John Banville won many prizes and notably the Man Booker Prize in 2005 for "The Sea ", and is rightfully recognized as the most gifted Irish writer of his generation mainly for his extraordinary style at once poetic , lyrical and acerbic ,verging on black humor as well as an aching sense of loss. All these attributes appear in his latest book, but a mythological aspect is added to the story: the Greek gods are watching the action with an ironic eye. It could have been a ridiculous novelistic device but it is not; it is very entertaining indeed .
The narrator is Hermes, the God of communication, who comments on the characters and takes pity on them while his Dad, Zeus,is pursuing the beautiful and sexy broad, aptly called Helen, making a fool of himself and of her . The tragic aspect of the tale is thus craftily hidden and Banville tells one long day in the life of the family of Adam Godley, a famed scientist who invented an awesome theory of Infinities at one time. Old Adam is dying and lies in state in the" Sky room "of his dilapidated country house , in a gloomy obscurity ; the reader is made to listen to all the interior monologues of every family member , including the dying patriarch. Virginia Woolf's splendid " Mrs Dalloway" comes to mind immediately with its subtle psychology and variegated style of many strata comprising dreams, projections, reminiscences,fears , caustic self mockery, even schizoid fantasies .Banville uses the same wonderful technique successfully here , but his book is not solar as Woolf's is .his characters are suffering and are unhappy except the housekeeper and her aged lover; there is no happy and royal Mrs Dalloway here to console us and bring the novel to an apotheosis . Hermes feels righfully sorry for us , poor mortals.

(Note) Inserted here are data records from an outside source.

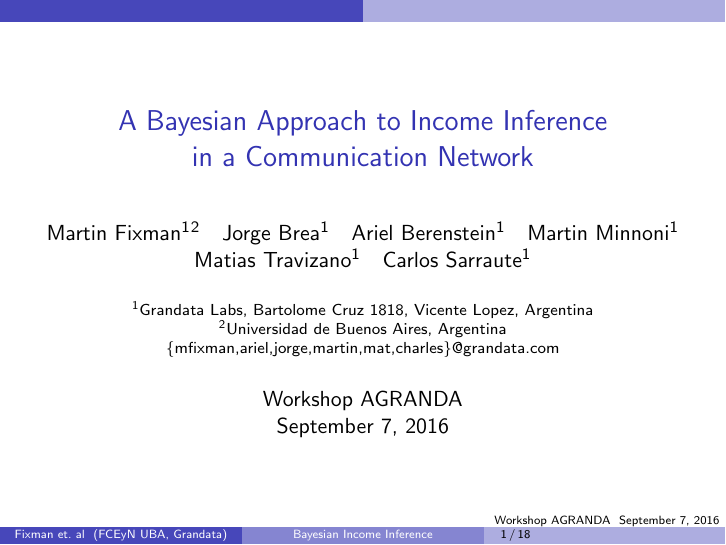
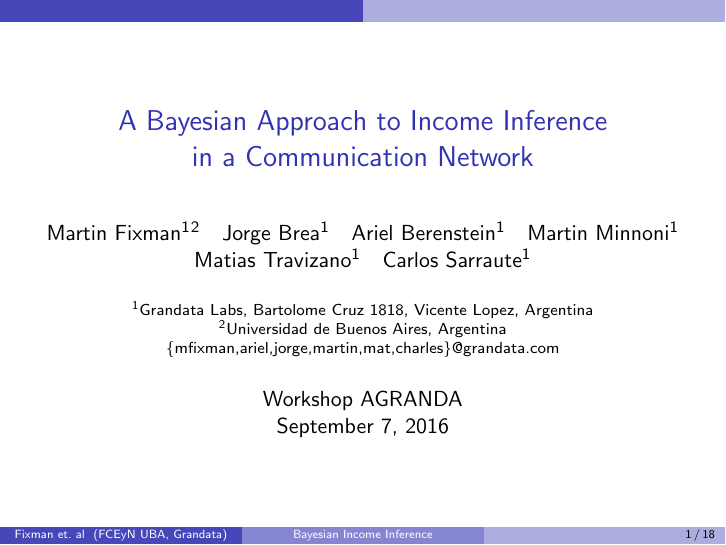
Before and after one commit to mfixman/Tesis, LaTeX slides (Agranda2016/presentation/presentation.tex): page 1 of 24. Compiled offline with pdfLaTeX.

Commit message:
Fixed date

```diff
--- a/Agranda2016/presentation/presentation.tex
+++ b/Agranda2016/presentation/presentation.tex
@@ -42,7 +42,7 @@
 	\{mfixman,ariel,jorge,martin,mat,charles\}@grandata.com
 }
 
-\date{Workshop AGRANDA \\ September 7, 2016}
+\date[]{Workshop AGRANDA \\ September 7, 2016}
 % \date{}
 
 \addbibresource{../../Asonam2016/bibliography/sna.bib}{}
```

The mental patient in the family, Petra , the daughter of the hero is self destructive and destined to die early, his wife is an elf, the son is an oaf, the daughter in law an obnoxious seductress,the guests are a vain pseudo journalist and a fraudulent financial advisor.. even the great Tolstoyan patriarch himself is a pathetic has been. Yet, the tale is fascinating, full of human foibles and great moments of poetic truths which make this day memorable.The surveying gods are much less interesting than humans because they lack these mortal failings : the capacity to suffer and also to die. We see with Hermes that death is viewed as an advantage , since it ends the dreadful comedy finally ,a but our life is neither boring nor monotonous as the God's routine is. Poor Gods, and poor humans ; thank God for good writers.
This is an excellent novel with an unexpected end: the dying man comes back to consciousness and is brought forth in front of an open window, looking on the lovely sunny countryside.